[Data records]
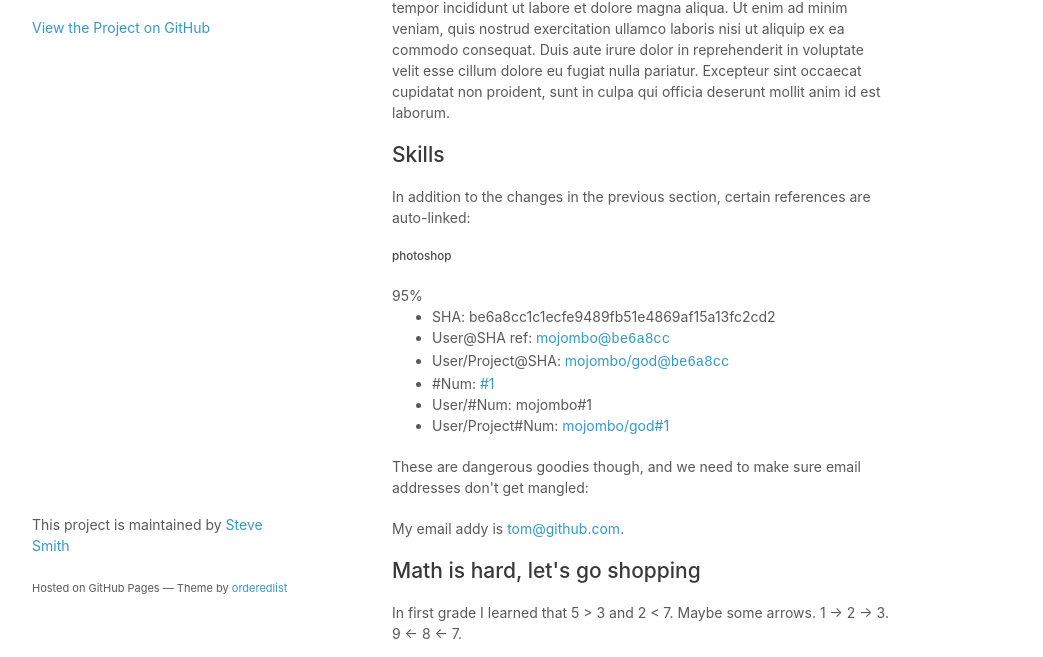
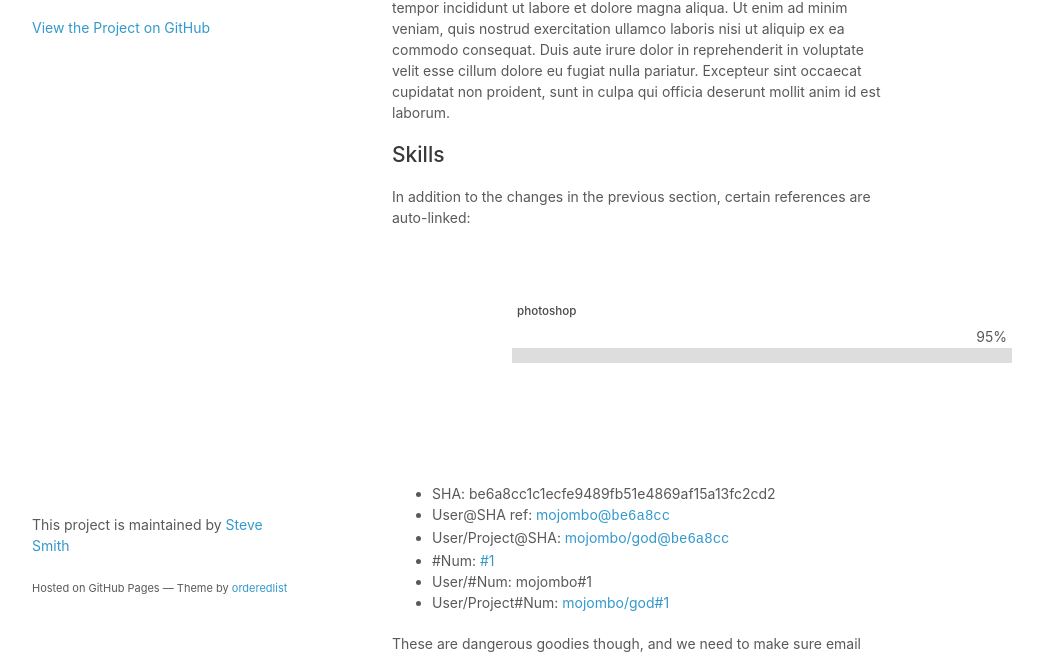
Before and after one commit to ianG123/iangaylon.github.io, a plain HTML site: page index.html in a window 1280 px wide. Shown: the part 133-790 px from the top of the page, without its empty margins (178-1221 px from the left). Drawn offline with Linux system fonts and the light colour scheme.

Commit message:
Update styles.css

```diff
--- a/stylesheets/styles.css
+++ b/stylesheets/styles.css
@@ -268,3 +268,30 @@ footer {
     color:#444;
   }
 }
+
+
+
+
+.skills{
+  background-color:#ddd;
+  width:100%;
+  height:15px;
+  position:relative;
+  margin:120px;
+}
+.title-bar{
+  position:absolute;
+  top:-50px;
+  margin:5px
+}
+.skills span {
+  float:right;
+  margin-top:-22px;
+  margin-right:5px;
+}
+
+.skillbar{
+  background-color:#ff3333;
+  width:0px;
+  height:15px;
+}
```
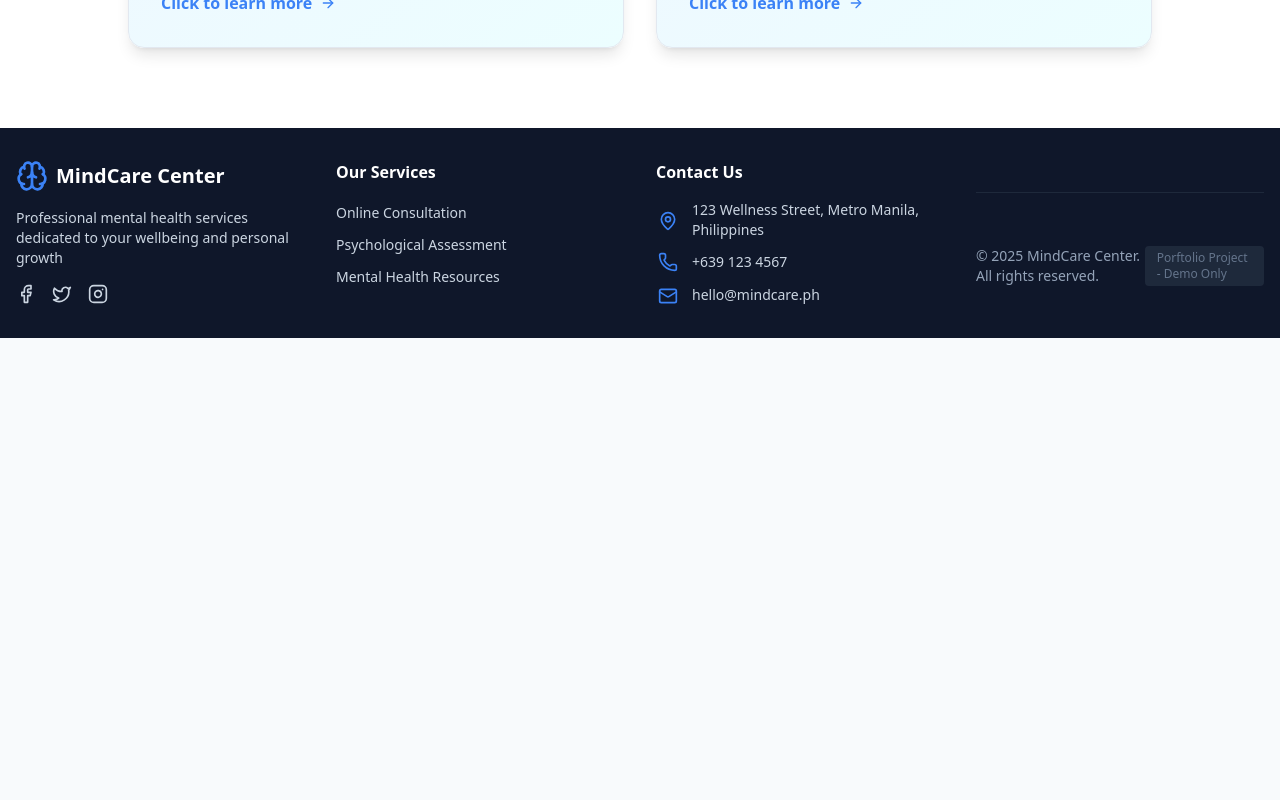
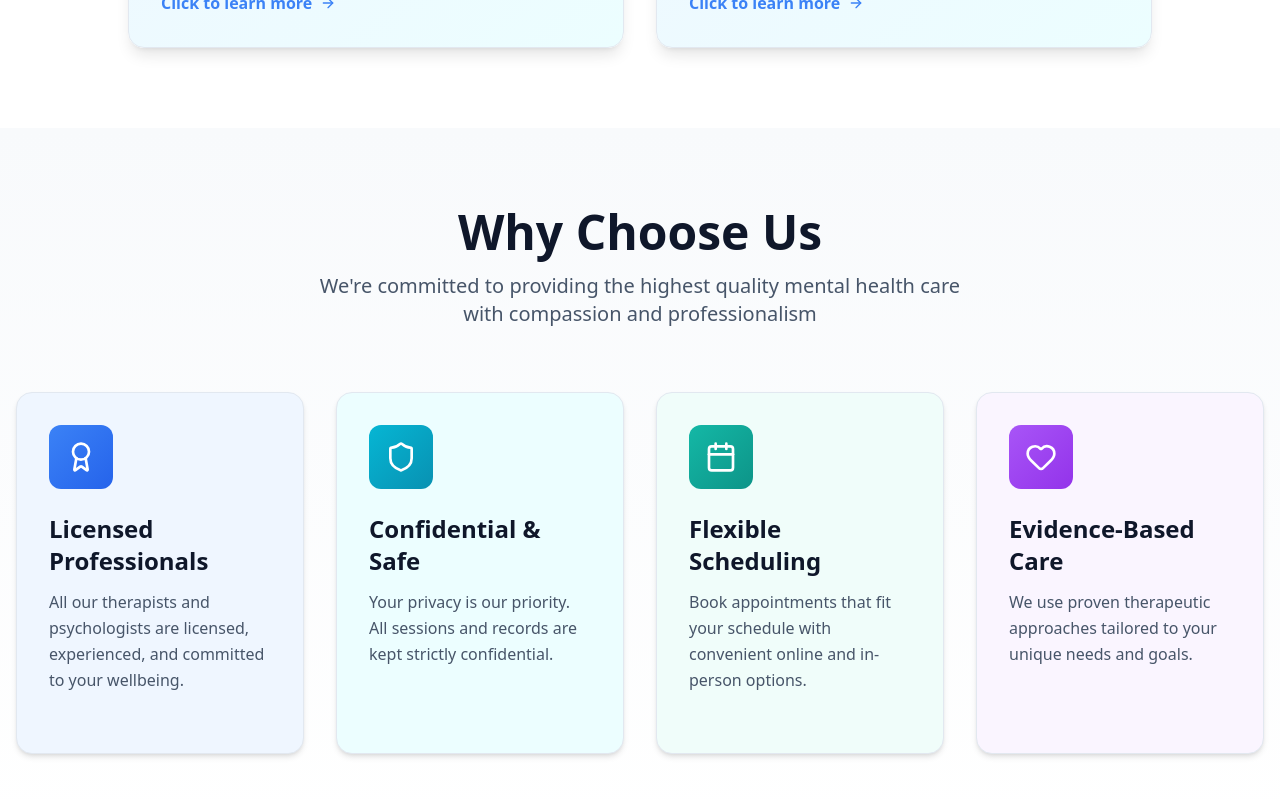
Before and after one commit to nathsycode/psych-services-center, a React (Vite) app in the folder client/: page / in a window 1280 px wide. Shown: the part 1280-2080 px from the top of the page. Before the commit the page ends 1618 px from the top, so only its background shows below. Built offline with nearby package versions, Linux system fonts and the light colour scheme.

Commit message:
Added Why Choose Us'

```diff
--- a/client/src/components/home/Hero.jsx
+++ b/client/src/components/home/Hero.jsx
@@ -20,7 +20,7 @@ export default function Hero() {
           Starts Here
         </h1>
         <p className="text-lg md:text-xl text-slate-600 mb-10 max-x-2xl mx-auto">
-          Connect with licensed therapists and psychologists for confidential, professional
+          Connect with licensed therapists and psychologists for confidential, professional mental health services.
         </p>
         <div className="flex flex-col sm:flex-row gap-4 justify-center items-center mb-12">
           <Link
--- a/client/src/components/home/WhyChooseUs.jsx
+++ b/client/src/components/home/WhyChooseUs.jsx
@@ -0,0 +1,117 @@
+import { useEffect, useRef, useState } from 'react';
+import { Award, Shield, Calendar, Heart } from 'lucide-react';
+
+export default function WhyChooseUs() {
+  const [visibleCards, setVisibleCards] = useState({});
+  const sectionRef = useRef(null);
+
+  const features = [
+    {
+      id: 1,
+      icon: Award,
+      title: 'Licensed Professionals',
+      desc: 'All our therapists and psychologists are licensed, experienced, and committed to your wellbeing.',
+      accentColor: 'from-blue-500 to-blue-600',
+      lightBg: 'bg-blue-50',
+      delay: 0,
+    },
+    {
+      id: 2,
+      icon: Shield,
+      title: 'Confidential & Safe',
+      desc: 'Your privacy is our priority. All sessions and records are kept strictly confidential.',
+      accentColor: 'from-cyan-500 to-cyan-600',
+      lightBg: 'bg-cyan-50',
+      delay: 100,
+    },
+    {
+      id: 3,
+      icon: Calendar,
+      title: 'Flexible Scheduling',
+      desc: 'Book appointments that fit your schedule with convenient online and in-person options.',
+      accentColor: 'from-teal-500 to-teal-600',
+      lightBg: 'bg-teal-50',
+      delay: 200,
+    },
+    {
+      id: 4,
+      icon: Heart,
+      title: 'Evidence-Based Care',
+      desc: 'We use proven therapeutic approaches tailored to your unique needs and goals.',
+      accentColor: 'from-purple-500 to-purple-600',
+      lightBg: 'bg-purple-50',
+      delay: 300,
+    },
+  ];
+
+  useEffect(() => {
+    const observer = new IntersectionObserver(
+      (entries) => {
+        entries.forEach((entry) => {
+          if (entry.isIntersecting) {
+            const cardId = entry.target.dataset.cardId;
+            setTimeout(() => {
+              setVisibleCards(prev => ({ ...prev, [cardId]: true }));
+            }, parseInt(entry.target.dataset.delay));
+          }
+        });
+      },
+      { threshold: 0.1 }
+    );
+
+    if (sectionRef.current) {
+      const cards = sectionRef.current.querySelectorAll('[data-card-id]');
+      cards.forEach(card => observer.observe(card));
+    }
+
+    return () => observer.disconnect();
+  }, []);
+
+  return (
+    <section className="py-20 bg-gradient-to-b from-slate-50 to-white">
+      <div className="container mx-auto px-4">
+        <div className="text-center mb-16">
+          <h2 className="text-4xl md:text-5xl font-bold text-slate-900 mb-4">Why Choose Us</h2>
+          <p className="text-xl text-slate-600 max-w-2xl mx-auto">
+            We're committed to providing the highest quality mental health care with compassion and professionalism
+          </p>
+        </div>
+
+        <div
+          ref={sectionRef}
+          className="w-full grid grid-cols-1 md:grid-cols-2 lg:grid-cols-4 gap-8"
+        >
+          {features.map((feature) => {
+            const Icon = feature.icon;
+            const isVisible = visibleCards[feature.id];
+
+            return (
+              <div
+                key={feature.id}
+                data-card-id={feature.id}
+                data-delay={feature.delay}
+                className={`group h-full transition-all duration-700 transform ${isVisible ? 'opacity-100 translate-y-0' : 'opacity-0 translate-y-8'
+                  }`}
+              >
+                <div
+                  className={`h-full ${feature.lightBg} rounded-2xl p-8 shadow-md hover:shadow-2xl transition-all duration-300 hover:-translate-y-2 border border-slate-200`}
+                >
+                  <div
+                    className={`inline-flex bg-gradient-to-br ${feature.accentColor} p-4 rounded-xl mb-6 group-hover:scale-110 group-hover:rotate-12 transition-transform duration-300`}
+                  >
+                    <Icon className="w-8 h-8 text-white" />
+                  </div>
+                  <h3 className="text-2xl font-bold text-slate-900 mb-3">{feature.title}</h3>
+                  <p className="text-slate-600 leading-relaxed">{feature.desc}</p>
+                  <div
+                    className={`h-1 w-0 bg-gradient-to-r ${feature.accentColor} mt-6 group-hover:w-12 transition-all duration-300`}
+                  />
+                </div>
+              </div>
+            );
+          })}
+        </div>
+      </div>
+    </section>
+  );
+}
--- a/client/src/pages/Home.jsx
+++ b/client/src/pages/Home.jsx
@@ -1,6 +1,6 @@
 import Hero from '../components/home/Hero';
 import ServicesSection from '../components/home/ServicesSection';
-// import WhyChooseUs from '../components/home/WhyChooseUs';
+import WhyChooseUs from '../components/home/WhyChooseUs';
 // import Testimonials from '../components/home/Testimonials';
 // import StatsSection from '../components/home/StatsSection';
 // import CTASection from '../components/home/CTASection';
@@ -10,7 +10,7 @@ export default function Home() {
     <div className="w-full">
       <Hero />
       <ServicesSection />
-      {/* <WhyChooseUs /> */}
+      <WhyChooseUs />
       {/* <Testimonials /> */}
       {/* <StatsSection /> */}
       {/* <CTASection /> */}
```
Also changed, not shown: client/src/data/whyChooseUs.json (deleted, +0 -26 lines), 1 other file (tests, documents, lock files or other folders).
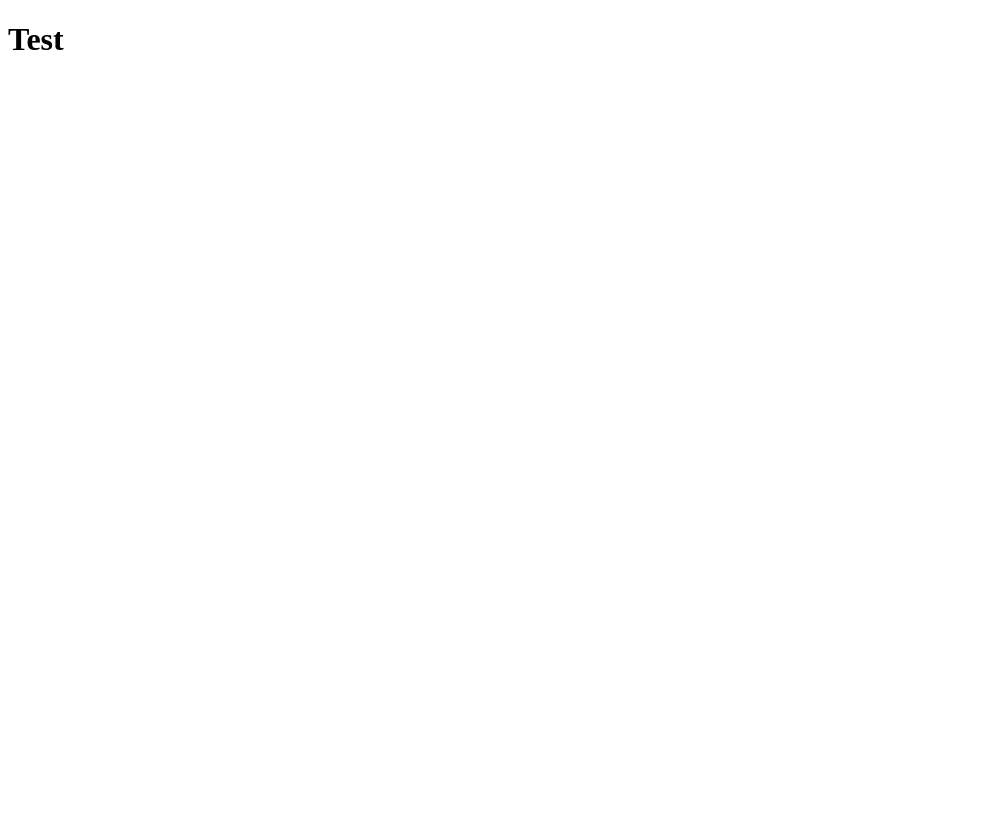
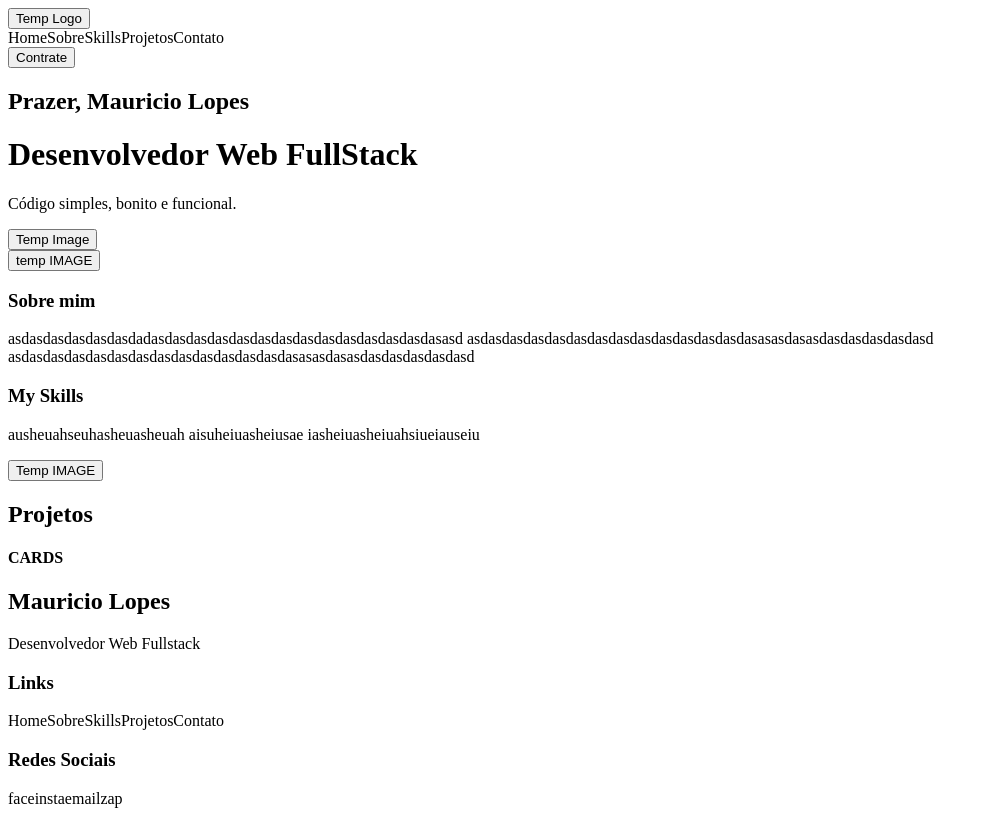
Before and after one commit to mlopeesz/mlopeesz-portfolio, a React (Vite) app: page / in a window 1280 px wide. Shown: the whole page, without its empty margins (0-988 px from the left). Built offline with nearby package versions, Linux system fonts and the light colour scheme.

Commit message:
feat(App): adiciona componentes criados

```diff
--- a/src/App.jsx
+++ b/src/App.jsx
@@ -1,11 +1,22 @@
 import React from 'react';
+import About from './components/About';
+import Footer from './components/Footer';
+import Home from './components/Home';
+import Navbar from './components/Navbar';
+import Projects from './components/Projects';
+import Skills from './components/Skills';
 
 function App () {
   return (
     <div>
-      <h1>Test</h1>
+      <Navbar />
+      <Home />
+      <About />
+      <Skills />
+      <Projects />
+      <Footer />
     </div>
   )
 }
 
-export default App
+export default App;
```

#### Task requirements:
Only a number is wanted here: how many lines above hold the string "features"?

#### Solution for this problem:
2